©The Navigators

©The Navigators

If Jesus was poor—how poor? Homeless? An itinerant beggar? Or was He wealthy?

Let’s look at scriptures on both sides of this age-old argument.

Jesus was poor:

  • In Luke 9:58 a man approached Jesus who appeared eager to follow Him without counting the cost. Jesus told him, “The Son of Man has nowhere to lay his head.” Implying: “I don’t know where I will be sleeping tonight—think it over!”
  • A missionary once told me Jesus was poor (and we should be also) because of 2 Corinthians 8:9: “Though He was rich, yet for your sake, He became poor so that you through His poverty might become rich.” But if Jesus became physically poor does this mean you and I will become physically rich? Jesus “became poor” compared to the “riches” He enjoyed in the Godhead
  • He was born in an animal stable or cave of parents with humble means. His father was a carpenter/stone mason.
  • He was buried in a borrowed tomb (Matthew 27:57-60—recorded in all four gospels).
  • There is no record of Jesus owning property except possibly a house in Capernaum (Matthew 4:13, “settled in Capernaum” could imply home owenership—kataoikeo).

Jesus was not poor:

  • He had cash flow. In John 4:8 the disciples went into town to “buy food.”
  • Jesus and the Twelve had a “money box” to buy food or give to the poor (John 12:6 and 13:29).
  • They were financially supported by women who had been healed by Jesus. Six to eight are named in the crucifixion accounts, but Luke 8:3 says “many others” also contributed.
  • The Roman soldiers at the crucifixion would not tear his seamlessly woven robe but cast lots for it—implying the robe was of high quality (John 19:23-24).
  • Scripture is silent on Jesus living as an ascetic desert hermit, which was common in those days.
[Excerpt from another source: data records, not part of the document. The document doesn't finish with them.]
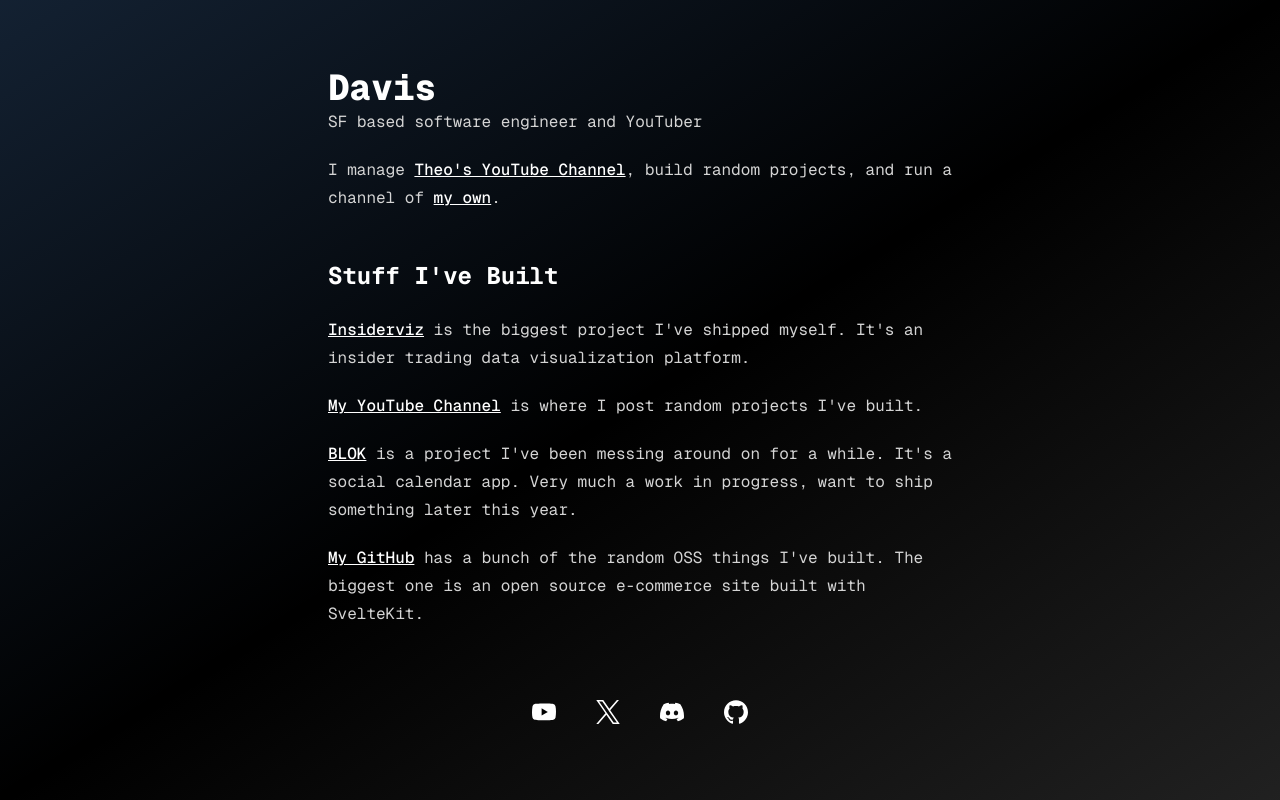
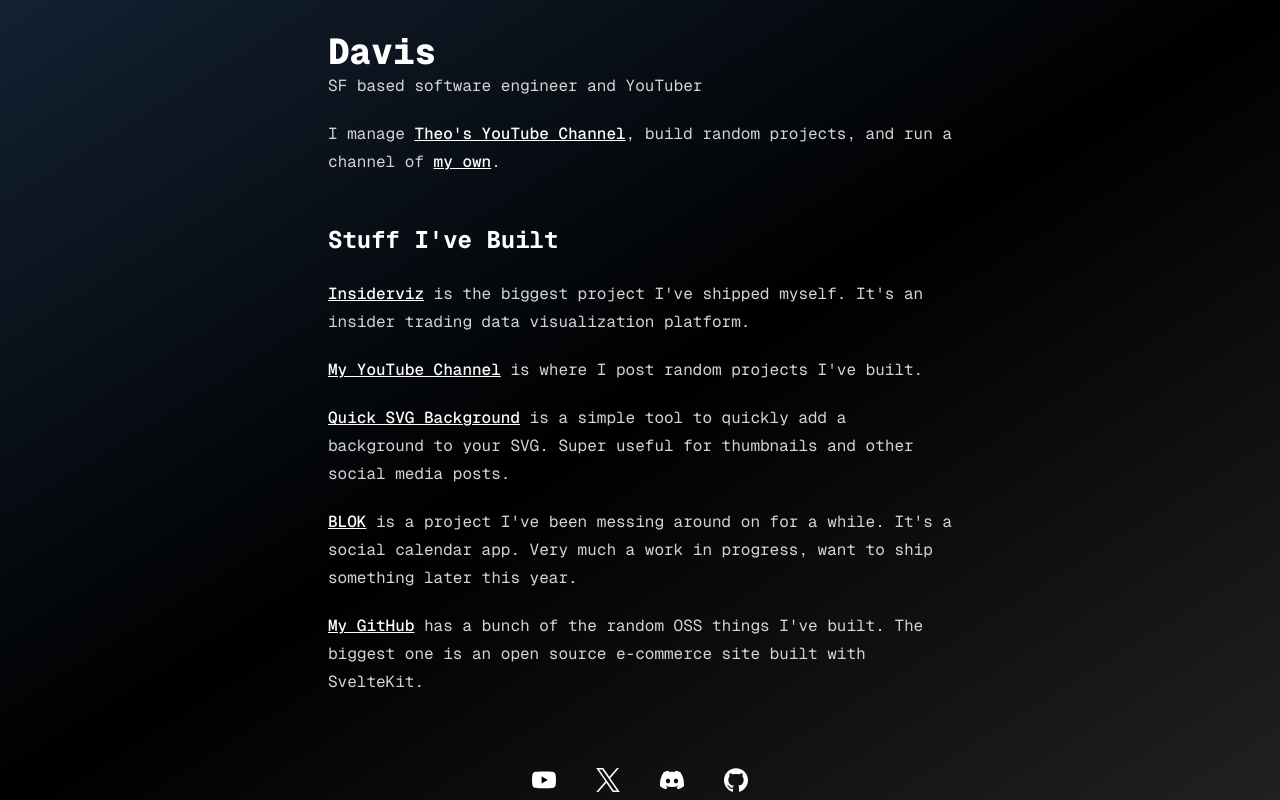
Before and after one commit to bmdavis419/davis7dotsh, a SvelteKit app: page / in a window 1280 px wide. Built offline with nearby package versions, Linux system fonts and the light colour scheme.

Commit message:
added in quick svg link

```diff
--- a/src/lib/components/SocialLinks.svelte
+++ b/src/lib/components/SocialLinks.svelte
@@ -1,4 +1,4 @@
-<div class="flex items-center justify-center space-x-6">
+<div class="flex items-center justify-center space-x-6 pb-8">
 	<a
 		href="https://www.youtube.com/@bmdavis419"
 		target="_blank"
--- a/src/routes/+layout.svelte
+++ b/src/routes/+layout.svelte
@@ -3,11 +3,14 @@
 	let { children } = $props();
 </script>
 
-<div class="dark flex min-h-screen items-center justify-center bg-black font-geist-mono text-white">
-	<div class="relative z-10">
+<div class="dark relative h-screen w-full bg-black font-geist-mono text-white">
+	<!-- Fixed gradient background -->
+	<div
+		class="fixed inset-0 z-0 bg-gradient-to-br from-blue-400/20 via-transparent to-neutral-400/20"
+	></div>
+
+	<!-- Scrollable content container -->
+	<div class="relative z-10 flex h-full w-full justify-center overflow-auto py-8">
 		{@render children()}
 	</div>
-	<div
-		class="absolute inset-0 z-0 bg-gradient-to-br from-blue-400/20 via-transparent to-neutral-400/20"
-	></div>
 </div>
--- a/src/routes/+page.svelte
+++ b/src/routes/+page.svelte
@@ -10,8 +10,8 @@
 	/>
 </svelte:head>
 
-<main class="px-3 text-center">
-	<article class="prose prose-invert prose-neutral pb-16 text-left">
+<main class="z-10 px-3 text-center">
+	<article class="prose prose-neutral prose-invert pb-16 text-left">
 		<h1 class="mb-0 pb-0">Davis</h1>
 		<p class="m-0">SF based software engineer and YouTuber</p>
 		<p>
@@ -34,6 +34,11 @@
 		</p>
 
 		<p>
+			<a href="https://quickbg.davis7.sh" target="_blank">Quick SVG Background</a> is a simple tool to
+			quickly add a background to your SVG. Super useful for thumbnails and other social media posts.
+		</p>
+
+		<p>
 			<a href="https://www.theblokapp.com" target="_blank">BLOK</a> is a project I've been messing around
 			on for a while. It's a social calendar app. Very much a work in progress, want to ship something
 			later this year.
```
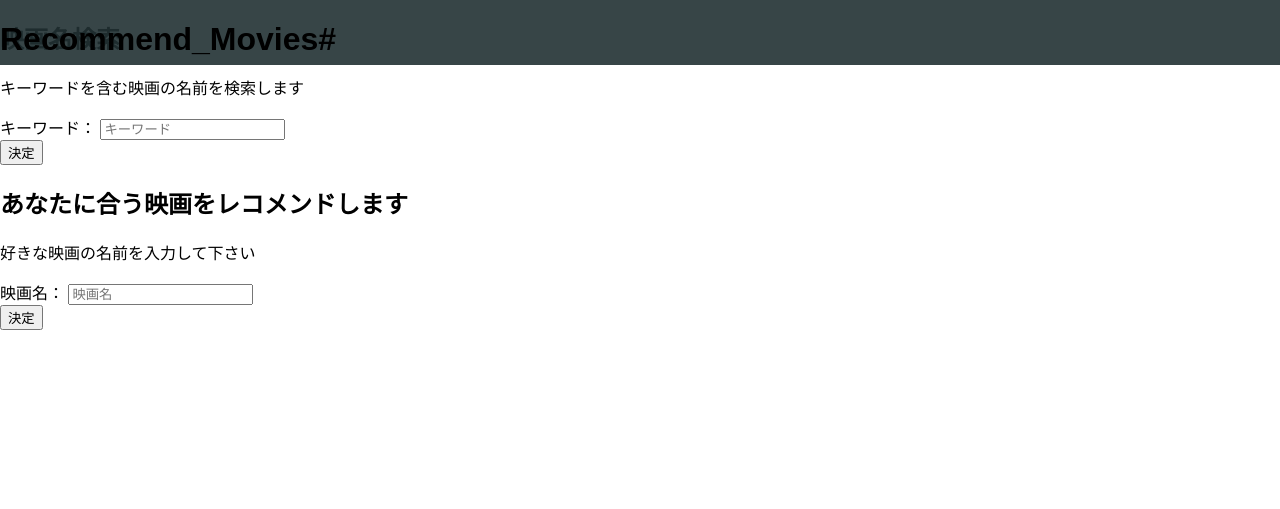
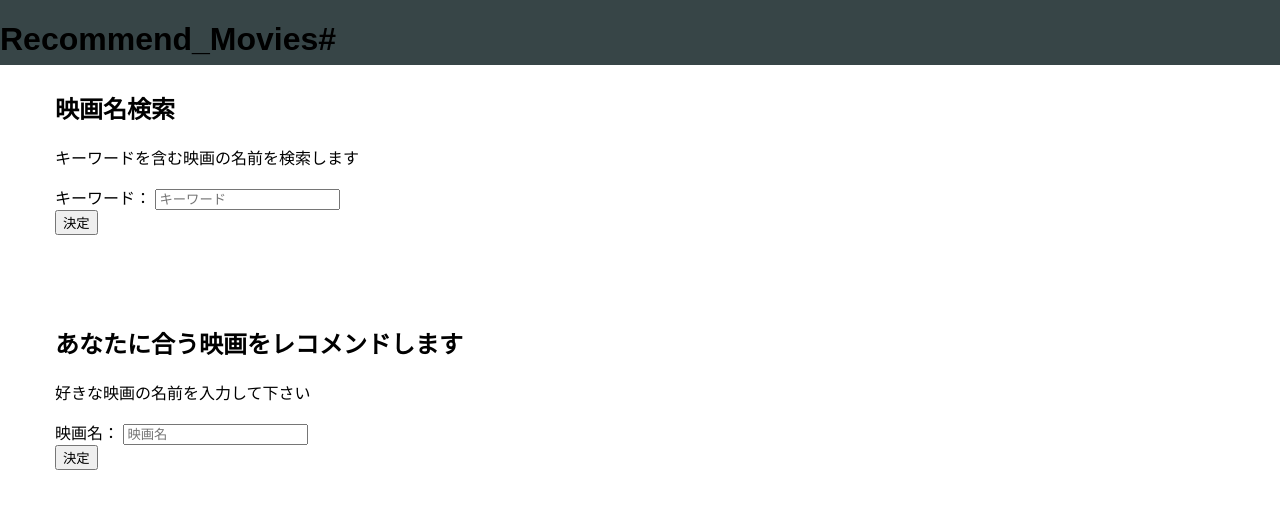
Before and after one commit to AaaaaaaaaOoIi/movie_recommend, a Flask app: page / in a window 1280 px wide. Shown: the top 509 px of the page. Run offline with Flask 2, Linux system fonts and the light colour scheme.

Commit message:
4th commit

```diff
--- a/static/css/main_style.css
+++ b/static/css/main_style.css
@@ -11,11 +11,17 @@ header {
   background-color: rgba(34, 49, 52, 0.9);
   position :fixed;
   top: 0;
-  z-index: 10;
+  z-index: 100;
 }
 
-.container {
+.search-movie {
   width: 1170px;
-  padding: 0 15px;
+  padding-top: 70px;
   margin: 0 auto;
 }
+
+.recommend {
+  width: 1170px;
+  padding-top: 70px;
+  margin: 0 auto;
+}
--- a/templates/index.html
+++ b/templates/index.html
@@ -11,9 +11,9 @@
 		<div container>
 			<h1>Recommend_Movies#</h1>
 		</div>
+	</header>
 
-	</header>
-    <body>
+    <div class="search-movie">
 	<h2>映画名検索</h2>
 	<p>キーワードを含む映画の名前を検索します</p>
 	<form action="/search" method="POST" enctype="multipart/form-data">
@@ -29,9 +29,9 @@
 	{% for table in movie_name %}
             {{ table|safe }}
 	{% endfor %}
-	</body>
+	</div>
 
-    <body>
+    <div class="recommend">
 	<h2>あなたに合う映画をレコメンドします</h2>
 	<p>{{ message }}</p>
 	<form action="/" method="POST" enctype="multipart/form-data">
@@ -47,6 +47,6 @@
 	{% for table in tables %}
             {{ table|safe }}
 	{% endfor %}
-    </body>
+    </div>
   </body>
 </html>
```
Also changed, not shown: 1 other file.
So, what is your answer? I’d love to hear from you! (Comment below)

Why is this question important for gospel workers?

I’m venturing into ‘opinion-land’ here, but I strongly suspect that some gospel workers give themselves permission to avoid working on fundraising because they secretly believe that Jesus was poor. They might have an official budget, but they do not take it seriously. Since Jesus lived hand to mouth, they can too. It’s normal.

Hmmm.
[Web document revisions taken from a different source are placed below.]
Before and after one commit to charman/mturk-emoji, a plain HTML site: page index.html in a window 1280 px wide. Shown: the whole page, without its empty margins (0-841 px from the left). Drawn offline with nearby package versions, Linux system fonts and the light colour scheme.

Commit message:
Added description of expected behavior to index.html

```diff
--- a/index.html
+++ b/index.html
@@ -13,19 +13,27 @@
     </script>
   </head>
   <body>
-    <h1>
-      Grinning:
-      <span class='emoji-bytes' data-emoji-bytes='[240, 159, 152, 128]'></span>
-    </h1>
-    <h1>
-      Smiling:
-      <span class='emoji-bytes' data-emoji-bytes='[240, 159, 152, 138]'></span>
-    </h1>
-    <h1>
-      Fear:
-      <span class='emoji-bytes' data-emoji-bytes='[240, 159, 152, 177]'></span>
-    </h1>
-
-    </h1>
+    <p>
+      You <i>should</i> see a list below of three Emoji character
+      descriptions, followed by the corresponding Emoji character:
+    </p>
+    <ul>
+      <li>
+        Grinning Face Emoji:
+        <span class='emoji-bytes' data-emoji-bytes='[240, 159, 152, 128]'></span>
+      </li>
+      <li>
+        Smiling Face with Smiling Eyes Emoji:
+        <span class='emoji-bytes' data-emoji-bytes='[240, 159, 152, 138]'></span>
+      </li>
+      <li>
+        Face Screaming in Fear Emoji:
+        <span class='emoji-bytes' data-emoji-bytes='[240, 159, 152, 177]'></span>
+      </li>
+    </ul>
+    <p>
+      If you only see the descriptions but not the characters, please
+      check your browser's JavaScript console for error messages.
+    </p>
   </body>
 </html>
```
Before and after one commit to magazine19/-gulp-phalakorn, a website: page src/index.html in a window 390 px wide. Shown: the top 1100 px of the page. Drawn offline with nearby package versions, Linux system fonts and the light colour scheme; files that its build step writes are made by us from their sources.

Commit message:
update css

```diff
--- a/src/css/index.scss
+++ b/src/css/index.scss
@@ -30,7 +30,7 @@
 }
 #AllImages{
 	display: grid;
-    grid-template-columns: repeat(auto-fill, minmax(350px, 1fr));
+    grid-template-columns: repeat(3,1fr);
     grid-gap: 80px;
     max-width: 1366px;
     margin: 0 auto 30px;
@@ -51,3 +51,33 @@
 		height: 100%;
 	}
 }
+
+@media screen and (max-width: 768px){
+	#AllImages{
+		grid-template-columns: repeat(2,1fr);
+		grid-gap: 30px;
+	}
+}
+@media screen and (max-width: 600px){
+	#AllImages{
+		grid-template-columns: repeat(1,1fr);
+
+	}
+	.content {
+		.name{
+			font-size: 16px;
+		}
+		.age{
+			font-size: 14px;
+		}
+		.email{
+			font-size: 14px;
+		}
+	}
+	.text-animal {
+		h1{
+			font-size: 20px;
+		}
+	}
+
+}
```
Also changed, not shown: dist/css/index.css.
By contrast, today’s health and wealth preachers use these same verses to try to prove that Jesus was rich—he owned a house, an expensive robe and had a cash box—therefore you should be rich too. Nonsense!

Personally, I believe Jesus was neither poor nor rich, but that He had generous resources to accomplish the calling God gave Him. His lifestyle did not detract attention from His teaching. The Bible teachers of Jesus’ day, the Pharisees, had a reputation for being “lovers of money” (Luke 16:14). That accusation was never made of Jesus—yet he frequently challenged his listeners about money!

If you are not fully funded, please do not use Jesus as your secret excuse! He had enough money to be at maximum effectiveness to accomplish the His calling.

How about you?